SOURCE DATA:
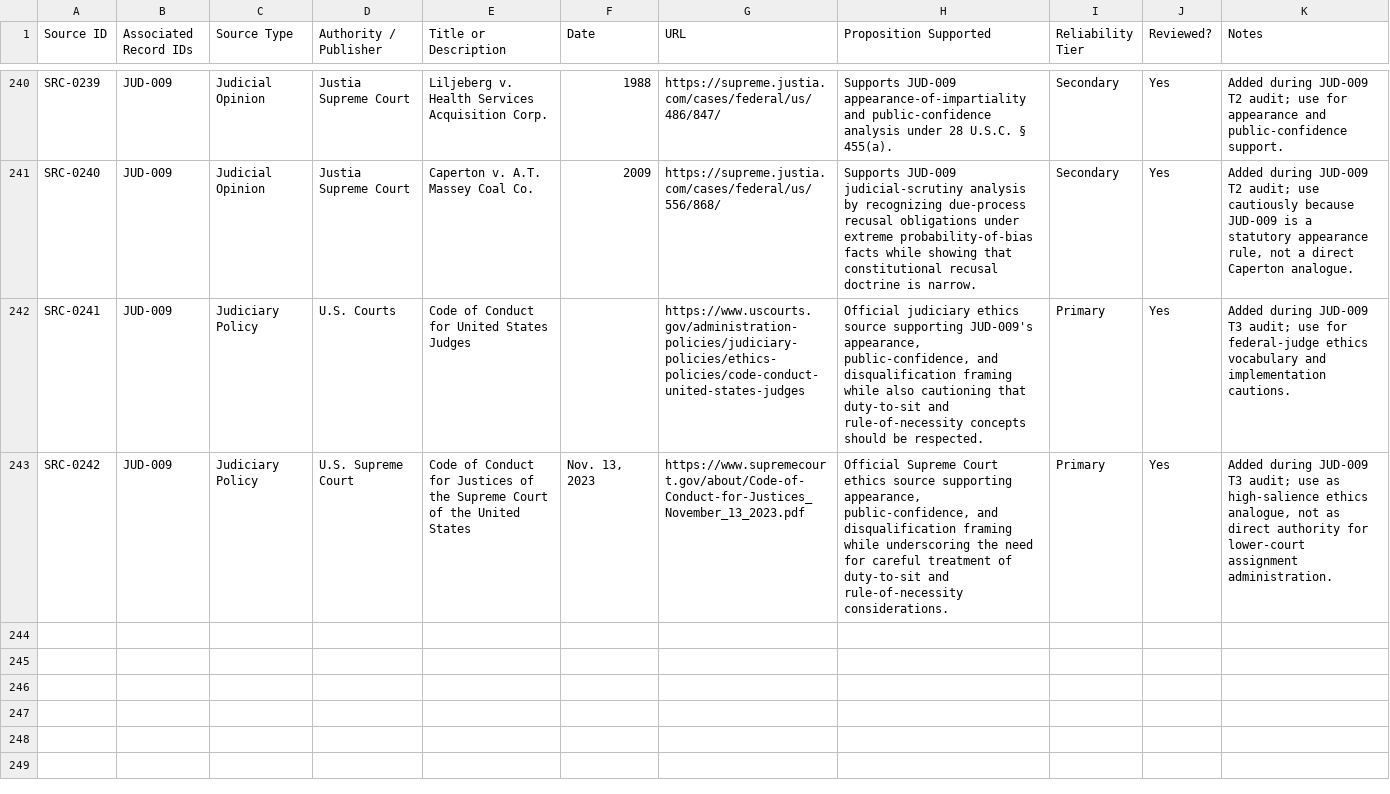
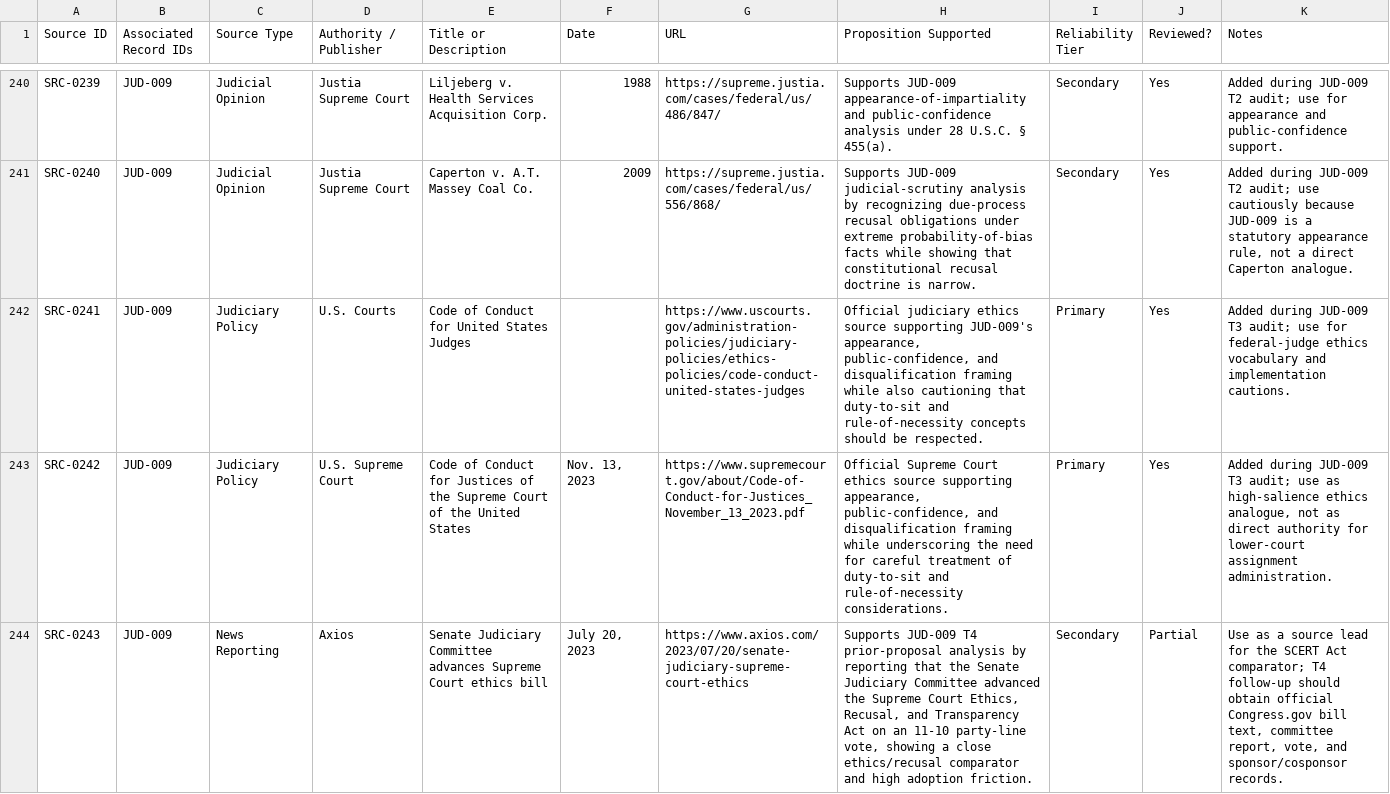
Before and after one commit to Thorncrag/ARRP, a CSV file: inventory/sources.csv, drawn as a sheet; only a part is shown, gaps mark what is left out; the diff names each change by its address in the sheet, - before the commit and + after, or states it on an @@ line.

```diff
--- a/inventory/sources.csv
+++ b/inventory/sources.csv
+row 244: SRC-0243 | JUD-009 | News Reporting | Axios | Senate Judiciary Committee advances Supreme Court ethics bill | July 20, 2023 | https://www.axios.com/2023/07/20/senate-judiciary-supreme-court-ethics | Supports JUD-009 T4 prior-proposal analysis by reporting that the Senate Judiciary Committee advanced the Supreme Court Ethics, Recusal, and Transparency Act on an 11-10 party-line vote, showing a close ethics/recusal comparator and high adoption friction. | Secondary | Partial | Use as a source lead for the SCERT Act comparator; T4 follow-up should obtain official Congress.gov bill text, committee report, vote, and sponsor/cosponsor records.
```
Also changed, not shown: inventory/audits.csv, 4 other files.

THE PROBLEM: Please state how many lines of the listing above hold "inventory", giving the number and nothing else.

RESPONSE AREA: 4